The TT Photographic Society
THIS YEAR, as part of the Carnival accreditation process, the National Carnival Commission (NCC) has introduced a requirement that photographers go to the TT Copyright Collection Organisation (TTCO) for an assessment of upfront licence fees for photography in relation to the intellectual property rights of producers of “works of mas.” The NCC accreditation office said the TTCO is part of the process now because the TT Carnival Bandleaders Association (TTCBA) has come to an arrangement with the TTCO.
This new requirement has raised a number of concerns for the TT Photographic Society.
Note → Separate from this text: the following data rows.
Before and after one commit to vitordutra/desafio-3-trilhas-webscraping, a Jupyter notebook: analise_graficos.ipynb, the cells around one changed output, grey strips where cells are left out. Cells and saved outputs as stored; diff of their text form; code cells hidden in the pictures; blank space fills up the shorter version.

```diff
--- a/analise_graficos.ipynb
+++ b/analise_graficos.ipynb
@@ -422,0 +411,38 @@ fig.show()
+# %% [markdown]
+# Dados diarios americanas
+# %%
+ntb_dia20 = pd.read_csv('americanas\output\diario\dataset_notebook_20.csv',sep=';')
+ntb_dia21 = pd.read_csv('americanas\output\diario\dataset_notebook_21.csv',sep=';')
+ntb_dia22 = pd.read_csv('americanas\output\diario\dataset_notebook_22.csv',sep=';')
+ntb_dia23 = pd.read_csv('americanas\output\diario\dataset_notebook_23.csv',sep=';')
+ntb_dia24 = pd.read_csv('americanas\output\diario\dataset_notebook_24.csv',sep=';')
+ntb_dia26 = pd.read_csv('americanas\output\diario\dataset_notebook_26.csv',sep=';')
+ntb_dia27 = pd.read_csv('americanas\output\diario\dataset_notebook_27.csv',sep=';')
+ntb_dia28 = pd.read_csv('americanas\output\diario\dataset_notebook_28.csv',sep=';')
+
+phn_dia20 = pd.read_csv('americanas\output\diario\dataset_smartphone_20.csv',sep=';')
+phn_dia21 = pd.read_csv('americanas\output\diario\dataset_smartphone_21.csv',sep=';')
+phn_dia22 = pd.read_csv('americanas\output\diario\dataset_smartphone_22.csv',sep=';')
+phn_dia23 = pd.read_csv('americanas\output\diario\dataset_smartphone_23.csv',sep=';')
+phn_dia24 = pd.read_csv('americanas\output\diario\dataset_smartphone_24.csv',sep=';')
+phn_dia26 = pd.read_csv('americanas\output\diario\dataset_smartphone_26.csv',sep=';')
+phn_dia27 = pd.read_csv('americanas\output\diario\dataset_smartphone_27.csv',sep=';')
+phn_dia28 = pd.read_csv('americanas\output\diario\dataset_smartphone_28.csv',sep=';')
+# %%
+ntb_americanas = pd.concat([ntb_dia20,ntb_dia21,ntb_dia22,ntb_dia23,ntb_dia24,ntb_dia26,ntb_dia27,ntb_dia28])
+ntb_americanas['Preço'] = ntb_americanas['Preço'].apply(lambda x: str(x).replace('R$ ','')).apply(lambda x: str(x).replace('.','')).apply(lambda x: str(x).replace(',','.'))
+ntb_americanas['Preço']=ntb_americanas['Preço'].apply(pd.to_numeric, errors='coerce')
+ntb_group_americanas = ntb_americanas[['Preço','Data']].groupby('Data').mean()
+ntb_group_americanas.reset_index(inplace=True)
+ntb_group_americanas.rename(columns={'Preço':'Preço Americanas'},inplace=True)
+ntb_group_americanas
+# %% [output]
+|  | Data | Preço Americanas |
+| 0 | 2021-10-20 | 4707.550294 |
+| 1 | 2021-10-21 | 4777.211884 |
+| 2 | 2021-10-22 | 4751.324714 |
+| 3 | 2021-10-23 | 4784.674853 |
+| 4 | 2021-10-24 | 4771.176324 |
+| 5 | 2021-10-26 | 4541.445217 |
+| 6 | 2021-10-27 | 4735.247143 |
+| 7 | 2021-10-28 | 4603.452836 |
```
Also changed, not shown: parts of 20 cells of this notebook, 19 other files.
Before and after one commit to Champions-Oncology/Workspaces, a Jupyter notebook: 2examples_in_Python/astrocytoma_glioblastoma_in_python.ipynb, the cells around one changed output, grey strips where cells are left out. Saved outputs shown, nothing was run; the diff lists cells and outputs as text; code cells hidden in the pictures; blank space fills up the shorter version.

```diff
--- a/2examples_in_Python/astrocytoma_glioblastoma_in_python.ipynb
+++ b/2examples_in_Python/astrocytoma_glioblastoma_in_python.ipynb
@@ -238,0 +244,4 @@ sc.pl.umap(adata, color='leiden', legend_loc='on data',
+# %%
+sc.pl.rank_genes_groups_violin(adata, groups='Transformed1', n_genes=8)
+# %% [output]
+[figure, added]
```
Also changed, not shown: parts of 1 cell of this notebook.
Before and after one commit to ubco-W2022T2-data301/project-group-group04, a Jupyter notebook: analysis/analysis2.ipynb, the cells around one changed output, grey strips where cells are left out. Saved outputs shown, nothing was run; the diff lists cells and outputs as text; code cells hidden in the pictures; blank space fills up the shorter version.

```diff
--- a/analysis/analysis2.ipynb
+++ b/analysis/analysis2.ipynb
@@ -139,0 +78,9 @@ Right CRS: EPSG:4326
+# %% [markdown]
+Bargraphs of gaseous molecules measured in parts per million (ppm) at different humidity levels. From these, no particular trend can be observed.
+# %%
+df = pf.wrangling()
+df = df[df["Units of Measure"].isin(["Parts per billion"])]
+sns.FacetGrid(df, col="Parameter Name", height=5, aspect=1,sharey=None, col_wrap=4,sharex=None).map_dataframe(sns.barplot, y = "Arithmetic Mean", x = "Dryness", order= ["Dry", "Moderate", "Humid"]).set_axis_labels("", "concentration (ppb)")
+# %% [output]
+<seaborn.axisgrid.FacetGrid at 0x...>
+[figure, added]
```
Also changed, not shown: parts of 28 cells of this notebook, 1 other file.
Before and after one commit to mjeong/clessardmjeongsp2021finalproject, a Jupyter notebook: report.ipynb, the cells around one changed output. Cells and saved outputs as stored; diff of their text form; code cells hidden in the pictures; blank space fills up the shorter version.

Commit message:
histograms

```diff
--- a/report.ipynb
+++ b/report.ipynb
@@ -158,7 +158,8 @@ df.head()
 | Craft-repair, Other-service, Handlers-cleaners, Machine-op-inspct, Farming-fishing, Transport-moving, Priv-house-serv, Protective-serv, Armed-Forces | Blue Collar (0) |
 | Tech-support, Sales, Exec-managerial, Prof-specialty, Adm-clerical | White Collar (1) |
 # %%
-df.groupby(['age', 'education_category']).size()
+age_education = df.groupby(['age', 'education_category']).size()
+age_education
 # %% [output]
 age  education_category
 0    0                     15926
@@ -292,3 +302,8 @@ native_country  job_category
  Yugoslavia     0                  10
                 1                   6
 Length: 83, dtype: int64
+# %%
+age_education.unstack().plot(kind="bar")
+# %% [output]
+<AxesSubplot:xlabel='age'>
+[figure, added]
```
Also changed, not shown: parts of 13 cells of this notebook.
As a registered non-profit organisation representing 450 photographers, who are all creators in their own right, it is our responsibility to ensure that the right of our members to practise their art is respected and protected, and to defend the right of photographers to be treated in a fair manner.
The society considers three key issues to be in urgent need of attention: 1 clarification regarding the rights of all creators under our copyright laws; 2) review of the policies and processes which determine accredited access to facilities; and 3) a fair system of fee assessment.
The pressing issue that the society is raising at this time is whether any photographer can legitimately be required to pay an upfront “blanket licence” fee to the TTCO to cover the possibility that they might use images taken during Carnival at some unknown time in the future for what the TTCO broadly, and unfairly, deems commercial purposes.
It is not that we object to the principle of a proper system for licensing the use of images, but rather that we question the TTCO’s arbitrary methodology for determining the fee.
We are also asking why there was not proper consultation well in advance of Carnival so that all the stakeholders involved could have contributed to arriving at a fair accreditation system.
We are also concerned that it seems that photographers are being assessed in the same manner as promoters of parties who use copyrighted music. This is a flawed approach when it comes to photography.
In new procedures introduced this year, a photographer is required to fill out a “Data Collection” form which the TTCO is using to determine whether it will issue a “blanket licence” or “special licence.”
Two members of the society explained to Dr Vijay Ramlal, president of the TTCO, that there was no way of knowing in advance where or when photographs they took might be used in publications, if at all.
Dr Ramlal’s position was that if a photographer is unable to specify in advance where the photographs will be used, a “blanket licence” is issued by the TTCO to cover the possibility that they might be used for commercial purposes.
One of these two photographers was assessed $5,000 for a licence fee to take photographs over Carnival (which she queried and has not paid) and four days later the other was assessed $600 for the same type of “blanket licence” after putting forward persuasive arguments.
No licence agreement was shown to either photographer.
There was also no schedule of fees in the TTCO office at the Queen’s Park Savannah to which they could refer in order to understand how the licence assessments are being arrived at.
The society has written to the TTCO asking for the terms and conditions and the scale of tariffs being used to calculate licences but has not yet received a response.
Clarification is also needed on whether the new TTCO “blanket licences” for photography apply to NCC competition venues only.
If a photographer does not intend to go to any Carnival competition venues and therefore does not obtain NCC media accreditation, is that photographer free under the laws of TT to take photographs in public streets without fear of any action being taken against him or her by the TTCO?
Another central concern of the society is the TTCO’s broad categorisation of “commercial use” to include use of photography for editorial purposes in its determination of licences. Dr Ramlal made it clear that he considers magazine editorial photography commercial, on the basis that photographers get paid for the use of their image as supporting content for articles.
This view is completely at odds with locally and globally established definitions of editorial content and more in-depth discussion of this issue will be explored in Part 2 of this article.
Consideration is also not being given to the invaluable role and contribution of photographers in the promotion and visibility of Carnival. Indeed, what are the implications for the future success of Carnival if photographic coverage declines in the face of unfair measures?
We wish to make it very clear therefore that the society does not have any objection to paying for accreditation to photograph Carnival. What we are objecting to is arbitrary measures, a lack of transparency and inconsistencies from one year to the next in how accreditation is handled.
Part 2 tomorrow